━━━━━ GIVEN DATA

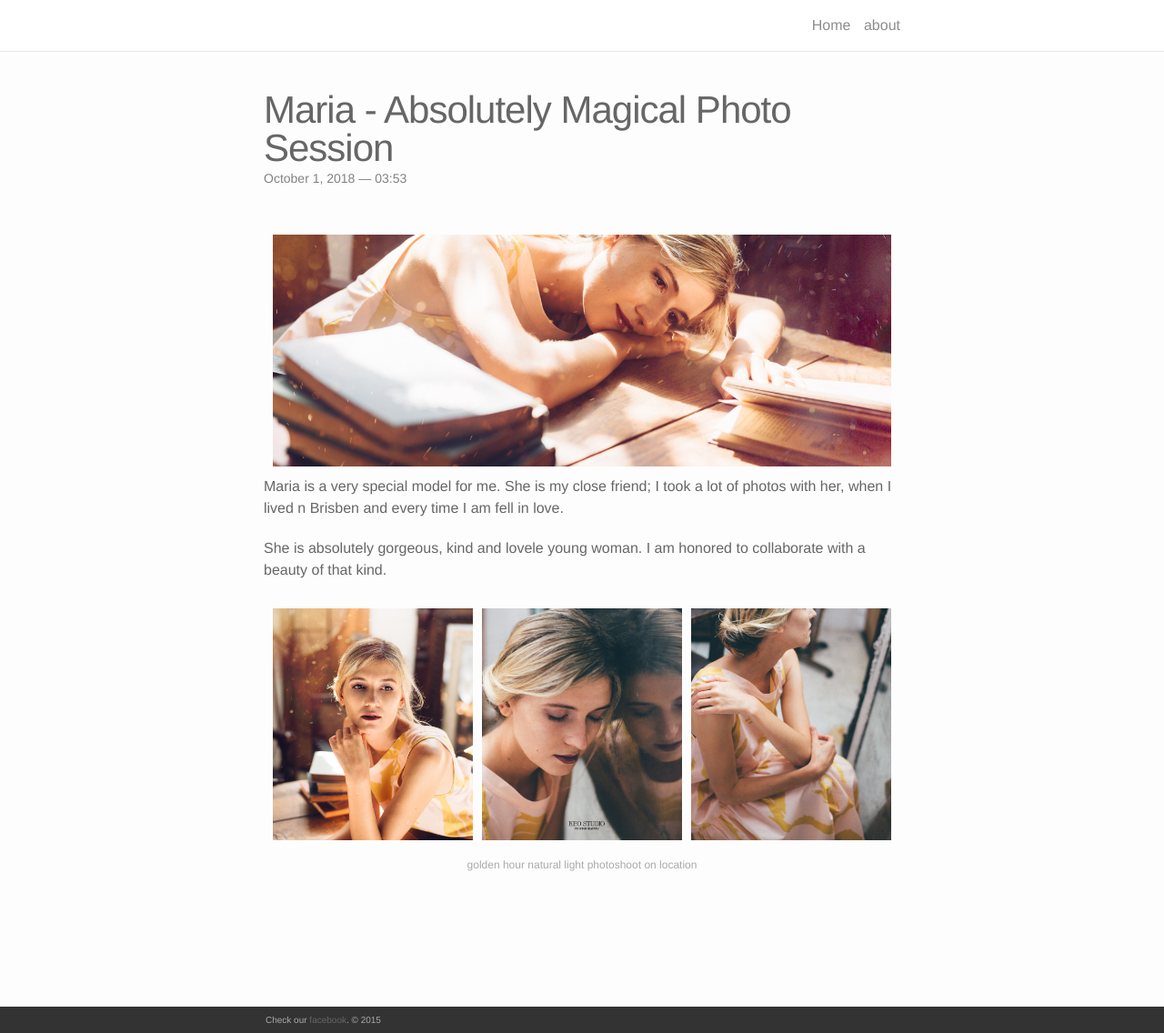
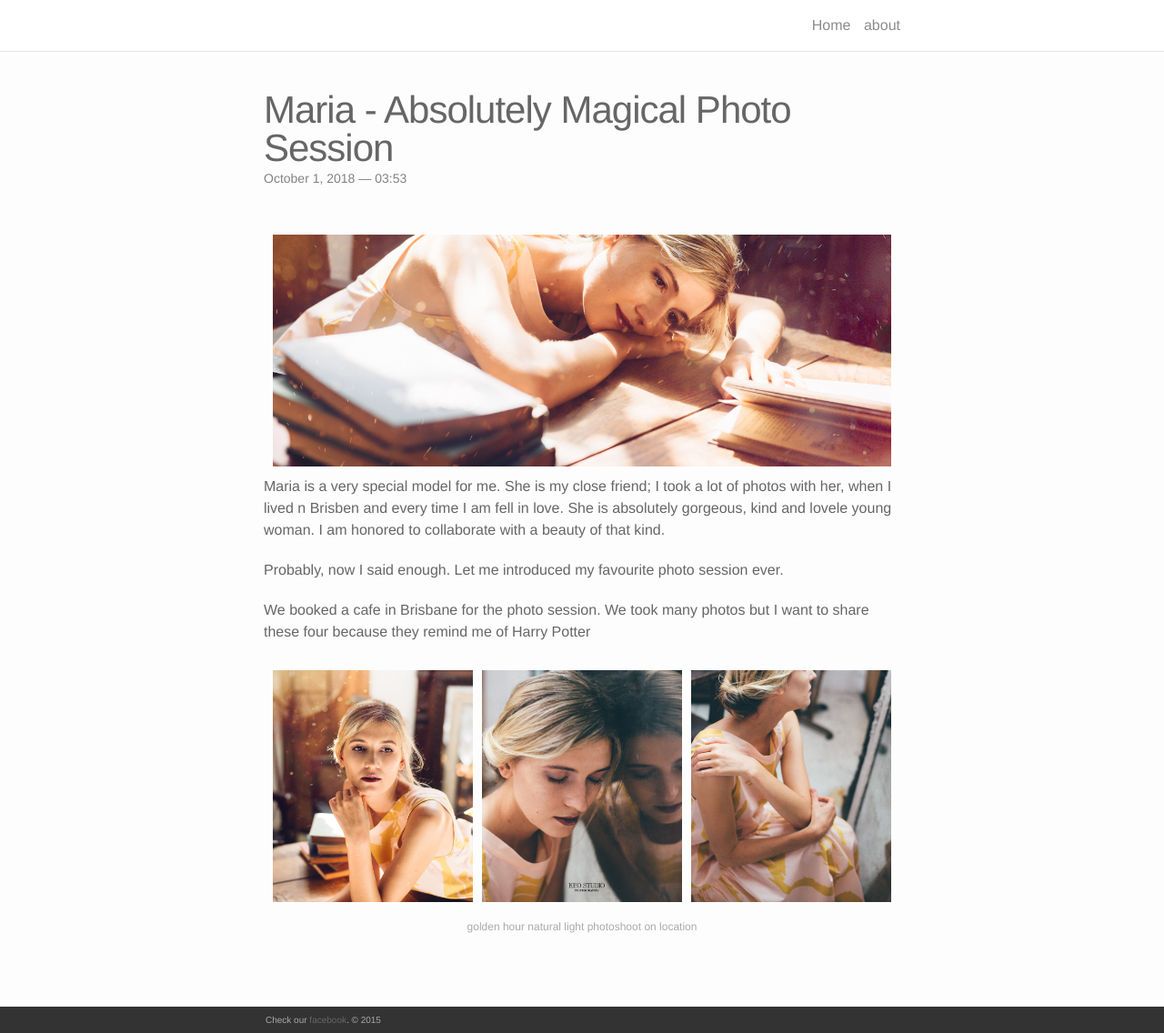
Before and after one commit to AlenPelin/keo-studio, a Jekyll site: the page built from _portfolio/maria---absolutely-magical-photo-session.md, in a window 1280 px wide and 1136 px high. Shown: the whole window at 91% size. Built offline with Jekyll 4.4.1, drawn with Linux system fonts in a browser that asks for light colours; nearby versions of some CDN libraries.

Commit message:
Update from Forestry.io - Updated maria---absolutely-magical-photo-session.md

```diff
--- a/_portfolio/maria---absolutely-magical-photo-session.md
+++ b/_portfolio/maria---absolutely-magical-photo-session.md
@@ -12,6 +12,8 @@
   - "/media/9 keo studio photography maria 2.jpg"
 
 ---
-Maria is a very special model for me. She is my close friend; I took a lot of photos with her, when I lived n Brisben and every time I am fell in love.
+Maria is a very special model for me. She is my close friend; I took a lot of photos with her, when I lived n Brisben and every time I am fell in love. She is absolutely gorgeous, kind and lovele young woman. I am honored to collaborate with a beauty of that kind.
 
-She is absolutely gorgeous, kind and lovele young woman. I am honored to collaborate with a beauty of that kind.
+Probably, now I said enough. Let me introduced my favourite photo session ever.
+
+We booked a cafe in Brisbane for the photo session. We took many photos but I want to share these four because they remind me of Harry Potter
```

━━━━━━━━━━

EXERCISE AIM:
Across the listing above, find all lines where the word "honored" is present and copy them.

SOLVED EXERCISE:
+Maria is a very special model for me. She is my close friend; I took a lot of photos with her, when I lived n Brisben and every time I am fell in love. She is absolutely gorgeous, kind and lovele young woman. I am honored to collaborate with a beauty of that kind.
-She is absolutely gorgeous, kind and lovele young woman. I am honored to collaborate with a beauty of that kind.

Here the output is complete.